Indianapolis, Greenwood, Noblesville, Franklin, Zionsville, Whitestown, Lafayette, Columbus, Martinsville, Bloomington, Carmel, Ft. Wayne, Plainfield, Shelbyville, Rushville, Richmond, Terre Haute, Madison, Aurora, Lawrenceburg, Bright, Dunkirk, etc.
Cincinnati, Dayton, Columbus, Hamilton, Harrison, Fairfield, Loveland, Oxford, Lebanon, Goshen, Batavia, Springfield, Xenia, Bexley, Blanchester, Hillsboro, Wilmington, Georgetown, Chillicothe, etc.
Louisville, Lexington, Danville, Frankfort, Newport, Maysville, Cambell, Carlisle, Bloomfield, Bedford, Augusta, Richmond, Warsaw, Alexandria, etc.
(Musings of a Stone Designer)
Tuesday, August 23 2011
It is extremely difficult to choose a stone based on samples. Most stone samples are either pieces that are left over from previous jobs (from slabs which are long gone) or pieces from stone suppliers (often from quarry scraps used exclusively for cutting samples). Rarely, will you be given a sample that is from an actual, available slab--and unfortunately, because you are dealing with nature, no two slabs will ever look exactly alike. (You may have heard horror stories about homeowners who chose their counter top material based on a sample and were shocked to see what they actually got!)
It would be great to do away with granite samples altogether, but customers always want to see them. Just remember, the best a sample can be is a guide to help you narrow your selection down a bit.
Also, I should warn you, much of the time the photos posted on a granite supplier's web site will not look like the ones they have in their facility. Often they will use a stock photo that somewhat represents a certain variety of granite. The more exotic granites are usually even less consistent than the basics. Even the warehouses that try to post photos of their actual inventory have a very difficult time keeping up with the turn over.
To see what I mean, look at these two photos of Typhoon Bordeaux granite. One is currently at Mont Granite in Cincinnati, the other is posted online.
Wednesday, August 10 2011
Lately, we have been getting customers with a huge variation when it comes to the time frames of their individual projects. For example, one week we will have a visitor looking for stone for the home which he plans to begin building next summer. The next week, along comes someone with her cabinets already installed, who is unable to use her kitchen until tops are fabricated and set in place.
Many are simply asking the question: when is the right time to begin the stone selection process?
In most cases, sooner is better than later, but there is such a thing as choosing a stone too soon.
Here are some guidelines:
It is too soon to select a stone if the layout of your kitchen has not been finalized.
The amount of material needed cannot be determined until the floor plan is set.
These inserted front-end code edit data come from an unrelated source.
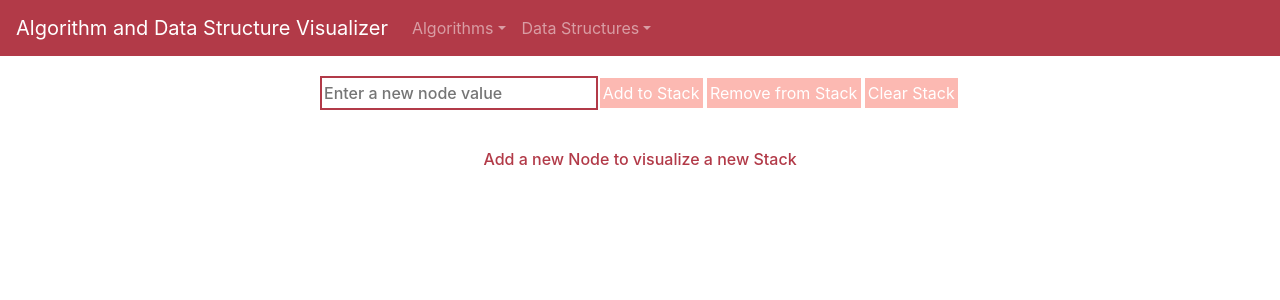
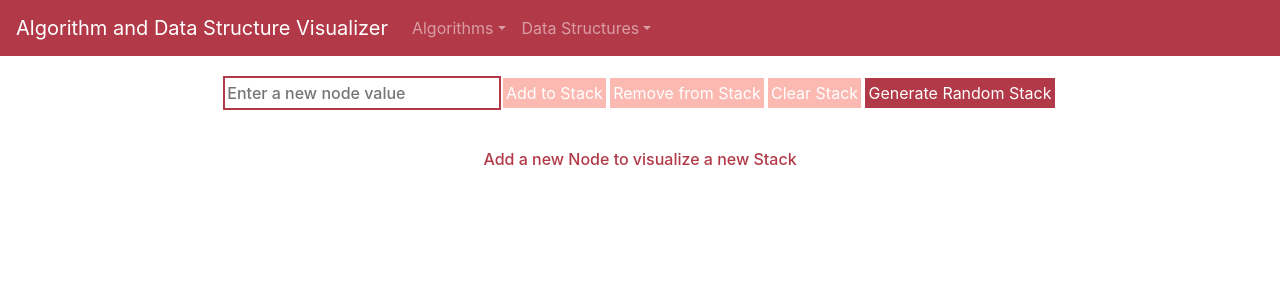
Before and after one commit to matt-hendrick/Algorithm-Data-Structure-Visualizer, a React (Create React App) app: page /stack in a window 1280 px wide. Shown: the top 300 px of the page. Built offline with nearby package versions, Linux system fonts and the light colour scheme.

Commit message:
Add: GenerateRandomStack to StackVis

```diff
--- a/src/containers/StackVisualizer/StackVisualizer.tsx
+++ b/src/containers/StackVisualizer/StackVisualizer.tsx
@@ -8,6 +8,9 @@ import Stack from '../../dataStructures/Stack/Stack';
 import MyButton from '../../components/MyButton/MyButton';
 import Alert from '../../components/Alert/Alert';
 import Input from '../../components/Input/Input';
+
+// Utility
+import { getRandomInt } from '../../utility/utilityFunctions';
 
 function StackVisualizer() {
   const [stack, setStack] = useState<Stack | null>(null);
@@ -59,6 +62,17 @@ function StackVisualizer() {
     }
   };
 
+  const generateRandomStack = () => {
+    setStackOverflow(false);
+    let newStack = new Stack();
+    let stackMaxHeight = getRandomInt(1, 13);
+    for (let i = 0; i < stackMaxHeight; i++) {
+      newStack.add(getRandomInt(1, 100));
+    }
+    setStack(newStack);
+    setArr(newStack.toArray() as string[]);
+  };
+
   const updateNodeValue = (event: React.ChangeEvent) => {
     const target = event.target as HTMLInputElement;
     if (target) {
@@ -85,6 +99,7 @@ function StackVisualizer() {
         <MyButton onClick={clearStack} disabled={!arr}>
           Clear Stack
         </MyButton>
+        <MyButton onClick={generateRandomStack}>Generate Random Stack</MyButton>
       </div>
       {arr ? (
         <div className="stack-display-container">
```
Obviously, changing the square footage affects the amount of material needed-- especially changing such things as size of the island or peninsula. But even smaller details like including a backsplash where there was none, or adding a 45-degree angle at a corner, can bump your kitchen from a 2-slab to a 3-slab job. Often, it will be impossible to find another slab to match the ones previously purchased.
It is not soon enough to select a stone if the target installation is less than a few weeks away… especially if you are looking for something unusual, you are very particular, or you tend to be slow at making a decision. Finding a stone color to compliment existing color schemes is not always easy. It would be unfortunate if you are unable to choose the slab you fall in love with because it clashes with the floor and cabinets you have already purchased.
One of our customers fell in love with this earthy-colored granite selection. Unfortunately, she had already specified this wood color for her cabinet. We all felt the wood didn't do a whole lot for the granite, as a matter-of-fact, the combination made everything look a bit washed-out.
Luckily, the cabinet maker hadn't begun her kitchen, yet. The homeowner switched her selection to these creamy off-white cabinets. This combination , along with her dark wood floors will really make the granite pop!
In an ideal world, the perfect time to select your stone is before finalizing wall, cabinet, or floor color, but after finalizing dimensions and layout.
But of course, we don’t live in a perfect world, and homeowners have taken many different approaches to their kitchen planning, frequently with much success.
Want a nugget of advice? When in doubt, discuss it with your fabricator.
Located in Batesville Indiana/
Serving parts of Indiana, Ohio, & Kentucky
*Please Note: We reserve Saturdays, by appointment, for slab viewing and tours.
To receive an estimate,
or to schedule an appointment,
call us today.
We work directly with you,
to ensure outstanding service.
Sebastian and Angie Moster, Owners
Natural Stone & the Green Movement Countertop selection is often the first place people look to when opting to go green. Natural stone (especially Soapstone) is a top choice for the environmentally-friendly.